a &= \inv{L} \ln (Z_{\textrm{L}}/Z_0) = \frac{0.693}{L} \\
\Abs{\Gamma} &= \inv{2} \ln (Z_{\textrm{L}}/Z_0) \textrm{sinc}( \beta L )
\end{aligned}

• Klopfenstein taper:
\label{eqn:continuumAndOtherTransformersCore:1200}
\begin{aligned}
Z(z) &= \inv{2} \ln (Z_{\textrm{L}}/Z_0) = 0.346 \\
A &= \cosh^{-1}\lr{ \frac{\Gamma_0}{\Gamma_m}} = \cosh^{-1}\lr{ \frac{0.346}{0.02}} = 3.543 \\
\Abs{\Gamma} &= \Gamma_0 \frac{\cos\sqrt{(\beta L)^2 – A^2}}{\cosh A},
\end{aligned}

The passband $$\beta L > A = 3.543 = 1.13 \pi$$. The impedance $$Z(z)$$ must be evaluated numerically.

To illustrate some of the differences, we are referred to fig. 5.21 [1]. It is noted that

1. The exponential taper has the lowest cutoff frequency $$\beta L = \pi$$. Then is the Klopfenstein taper which is close $$\beta L = 1.13 \pi$$. Last is the triangular with $$\beta L = 2 \pi$$.
2. The Klopfenstein taper has the lowest $$\Abs{\Gamma}$$ in the passband and meets the spec of $$\Gamma_m = 0.02$$. The worst $$\Abs{\Gamma}$$ in the passband is from the exponential taper and the triangular ripple is between the two others.

# References

[1] David M Pozar.
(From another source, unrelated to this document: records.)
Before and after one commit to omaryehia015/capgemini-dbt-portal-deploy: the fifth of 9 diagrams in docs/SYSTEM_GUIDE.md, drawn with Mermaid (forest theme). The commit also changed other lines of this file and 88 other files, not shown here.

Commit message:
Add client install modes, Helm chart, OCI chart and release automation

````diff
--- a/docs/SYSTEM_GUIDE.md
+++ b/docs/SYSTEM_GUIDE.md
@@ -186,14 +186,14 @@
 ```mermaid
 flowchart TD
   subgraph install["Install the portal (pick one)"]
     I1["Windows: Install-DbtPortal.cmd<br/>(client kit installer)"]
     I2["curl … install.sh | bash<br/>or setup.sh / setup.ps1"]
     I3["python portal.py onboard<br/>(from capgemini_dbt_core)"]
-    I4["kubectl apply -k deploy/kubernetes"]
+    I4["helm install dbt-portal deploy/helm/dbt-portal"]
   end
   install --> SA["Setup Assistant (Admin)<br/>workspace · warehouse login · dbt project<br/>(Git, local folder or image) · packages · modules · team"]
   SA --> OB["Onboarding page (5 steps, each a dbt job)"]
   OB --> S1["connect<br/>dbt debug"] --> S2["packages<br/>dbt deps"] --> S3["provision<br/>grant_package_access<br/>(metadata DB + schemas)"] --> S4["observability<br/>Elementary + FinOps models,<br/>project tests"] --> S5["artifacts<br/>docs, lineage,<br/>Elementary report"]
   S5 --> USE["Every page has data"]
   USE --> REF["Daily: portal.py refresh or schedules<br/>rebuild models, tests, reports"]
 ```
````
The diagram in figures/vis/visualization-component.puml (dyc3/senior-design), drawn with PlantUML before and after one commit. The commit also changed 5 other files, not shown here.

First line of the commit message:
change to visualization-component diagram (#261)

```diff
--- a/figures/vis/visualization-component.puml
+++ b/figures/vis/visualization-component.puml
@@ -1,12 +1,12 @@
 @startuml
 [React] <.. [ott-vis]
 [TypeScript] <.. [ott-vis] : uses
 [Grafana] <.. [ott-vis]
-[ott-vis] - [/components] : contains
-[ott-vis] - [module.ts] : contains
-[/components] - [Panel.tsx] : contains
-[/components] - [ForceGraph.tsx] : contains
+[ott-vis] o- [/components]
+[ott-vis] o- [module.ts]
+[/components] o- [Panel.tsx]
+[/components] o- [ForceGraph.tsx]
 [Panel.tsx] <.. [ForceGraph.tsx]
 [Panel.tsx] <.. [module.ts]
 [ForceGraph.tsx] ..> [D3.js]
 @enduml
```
Microwave engineering. John Wiley & Sons, 2009.